DATASET EXTRACT >>

Start of Block

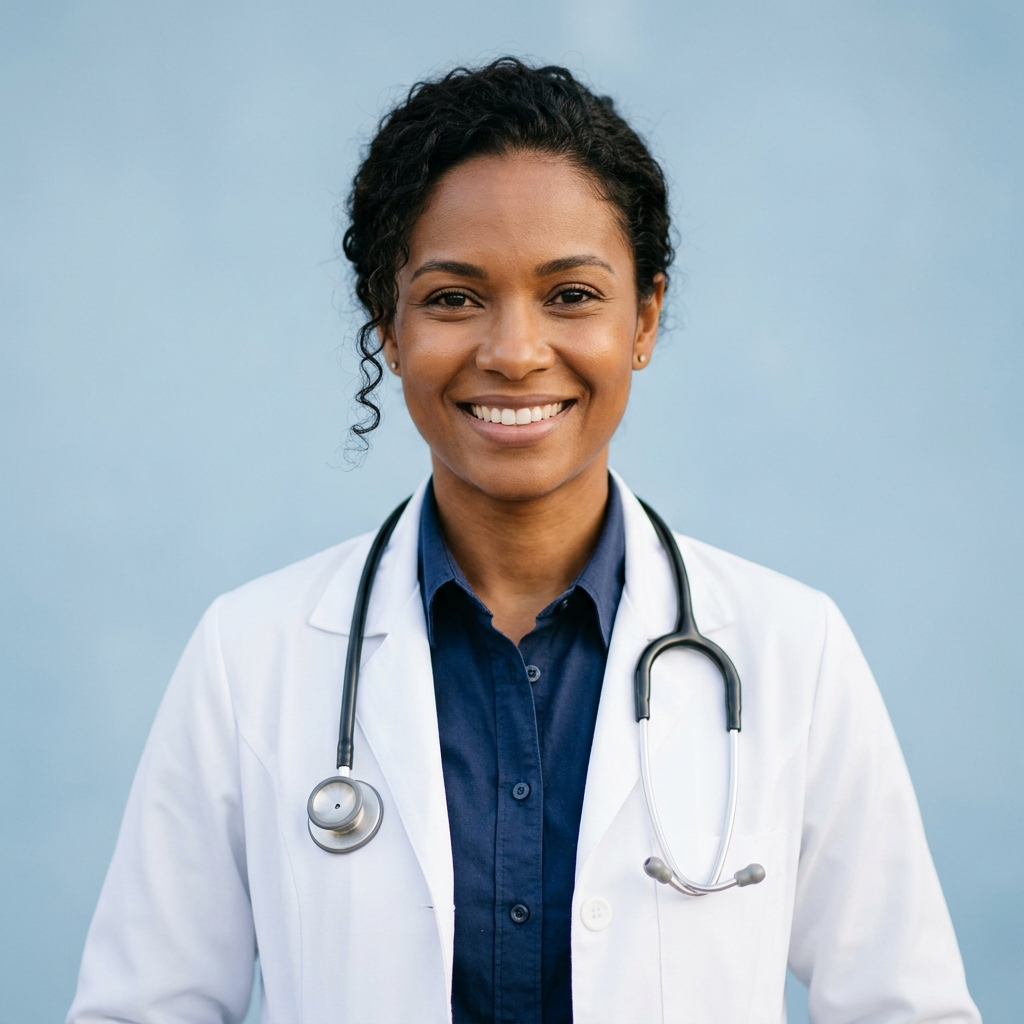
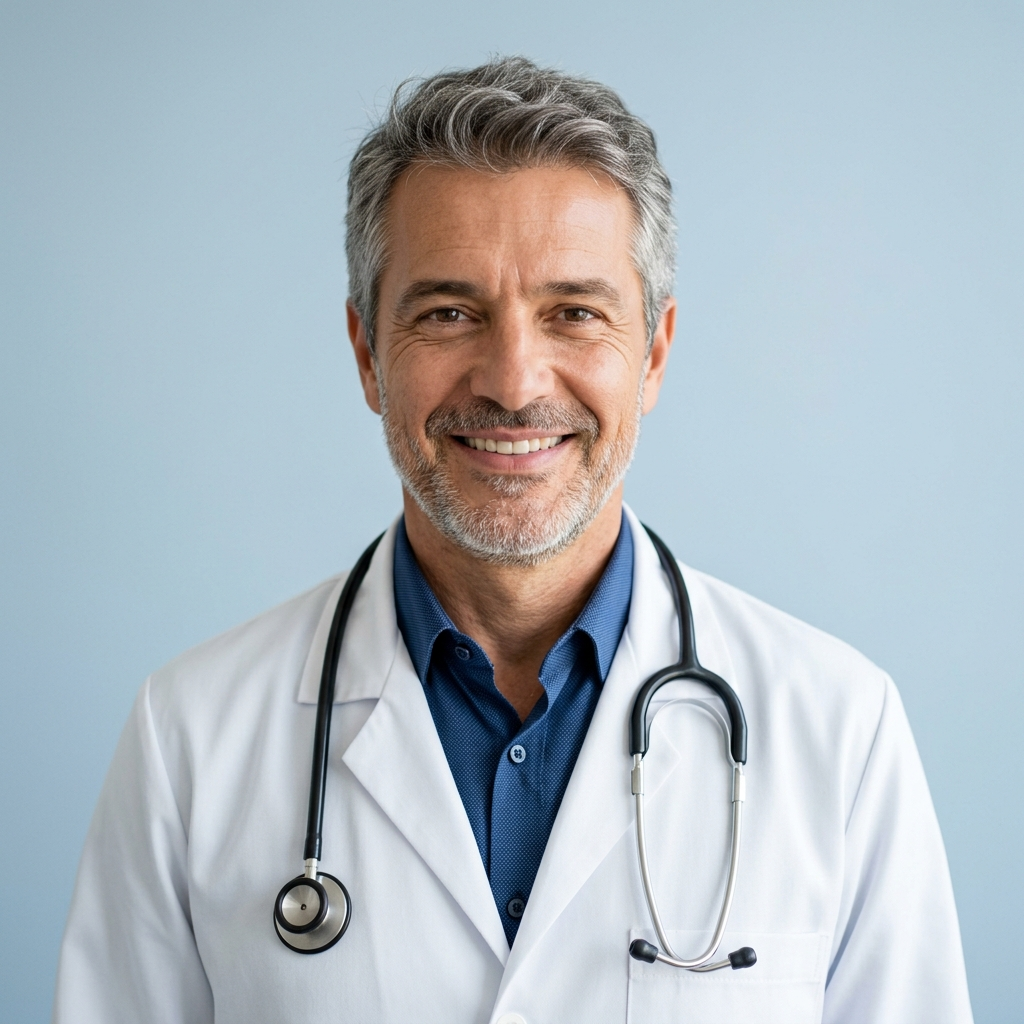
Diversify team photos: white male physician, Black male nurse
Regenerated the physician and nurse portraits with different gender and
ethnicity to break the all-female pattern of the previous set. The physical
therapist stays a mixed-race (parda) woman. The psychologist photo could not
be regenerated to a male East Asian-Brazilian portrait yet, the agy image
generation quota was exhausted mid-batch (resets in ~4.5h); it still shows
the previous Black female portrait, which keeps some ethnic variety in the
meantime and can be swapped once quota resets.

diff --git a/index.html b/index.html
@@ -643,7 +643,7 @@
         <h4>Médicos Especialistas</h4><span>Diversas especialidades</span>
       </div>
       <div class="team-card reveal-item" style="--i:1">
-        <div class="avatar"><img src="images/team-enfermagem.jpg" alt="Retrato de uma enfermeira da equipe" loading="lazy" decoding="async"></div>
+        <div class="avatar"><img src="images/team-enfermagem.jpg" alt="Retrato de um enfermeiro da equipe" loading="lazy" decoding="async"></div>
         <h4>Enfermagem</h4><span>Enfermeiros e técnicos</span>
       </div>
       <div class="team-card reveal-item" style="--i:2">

End of Block

WHAT TO PRODUCE >>
How many lines of the material above hold "resets"? Answer with that number alone.

EXERCISE SOLUTION >>
2